BEGIN EXERCISE INPUT

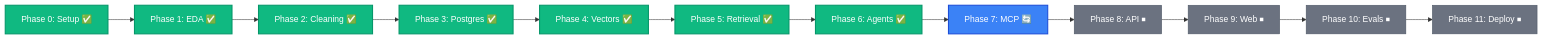
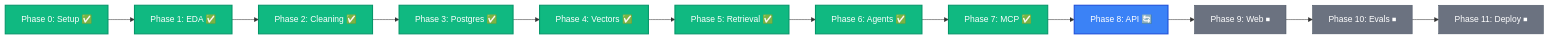
Before and after one commit to iar01/nutrition-and-food-label-analyzer: the third of 3 diagrams in README.md, drawn with Mermaid. The commit also changed other lines of this file and 27 other files, not shown here.

Commit message:
feat(mcp): implement Phase 7 FastMCP server, tools, resources, and docs

````diff
--- a/README.md
+++ b/README.md
@@ -54,22 +54,22 @@
 ```mermaid
 flowchart LR
     P0["Phase 0: Setup ✅"] --> P1["Phase 1: EDA ✅"]
     P1 --> P2["Phase 2: Cleaning ✅"]
     P2 --> P3["Phase 3: Postgres ✅"]
     P3 --> P4["Phase 4: Vectors ✅"]
     P4 --> P5["Phase 5: Retrieval ✅"]
     P5 --> P6["Phase 6: Agents ✅"]
-    P6 --> P7["Phase 7: MCP 🔄"]
-    P7 --> P8["Phase 8: API ⏹"]
+    P6 --> P7["Phase 7: MCP ✅"]
+    P7 --> P8["Phase 8: API 🔄"]
     P8 --> P9["Phase 9: Web ⏹"]
     P9 --> P10["Phase 10: Evals ⏹"]
     P10 --> P11["Phase 11: Deploy ⏹"]
 
     classDef done fill:#10b981,stroke:#059669,stroke-width:2px,color:#fff;
     classDef current fill:#3b82f6,stroke:#1d4ed8,stroke-width:2px,color:#fff;
     classDef pending fill:#6b7280,stroke:#4b5563,stroke-width:1px,color:#fff;
 
-    class P0,P1,P2,P3,P4,P5,P6 done;
-    class P7 current;
-    class P8,P9,P10,P11 pending;
+    class P0,P1,P2,P3,P4,P5,P6,P7 done;
+    class P8 current;
+    class P9,P10,P11 pending;
 ```
````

END EXERCISE INPUT

» **WHAT TO DO**
An exact copy of every record above is needed, with all pictures left out.

» **FINISHED EXERCISE**
Before and after one commit to iar01/nutrition-and-food-label-analyzer: the third of 3 diagrams in README.md, drawn with Mermaid. The commit also changed other lines of this file and 27 other files, not shown here.

Commit message:
feat(mcp): implement Phase 7 FastMCP server, tools, resources, and docs

````diff
--- a/README.md
+++ b/README.md
@@ -54,22 +54,22 @@
 ```mermaid
 flowchart LR
     P0["Phase 0: Setup ✅"] --> P1["Phase 1: EDA ✅"]
     P1 --> P2["Phase 2: Cleaning ✅"]
     P2 --> P3["Phase 3: Postgres ✅"]
     P3 --> P4["Phase 4: Vectors ✅"]
     P4 --> P5["Phase 5: Retrieval ✅"]
     P5 --> P6["Phase 6: Agents ✅"]
-    P6 --> P7["Phase 7: MCP 🔄"]
-    P7 --> P8["Phase 8: API ⏹"]
+    P6 --> P7["Phase 7: MCP ✅"]
+    P7 --> P8["Phase 8: API 🔄"]
     P8 --> P9["Phase 9: Web ⏹"]
     P9 --> P10["Phase 10: Evals ⏹"]
     P10 --> P11["Phase 11: Deploy ⏹"]
 
     classDef done fill:#10b981,stroke:#059669,stroke-width:2px,color:#fff;
     classDef current fill:#3b82f6,stroke:#1d4ed8,stroke-width:2px,color:#fff;
     classDef pending fill:#6b7280,stroke:#4b5563,stroke-width:1px,color:#fff;
 
-    class P0,P1,P2,P3,P4,P5,P6 done;
-    class P7 current;
-    class P8,P9,P10,P11 pending;
+    class P0,P1,P2,P3,P4,P5,P6,P7 done;
+    class P8 current;
+    class P9,P10,P11 pending;
 ```
````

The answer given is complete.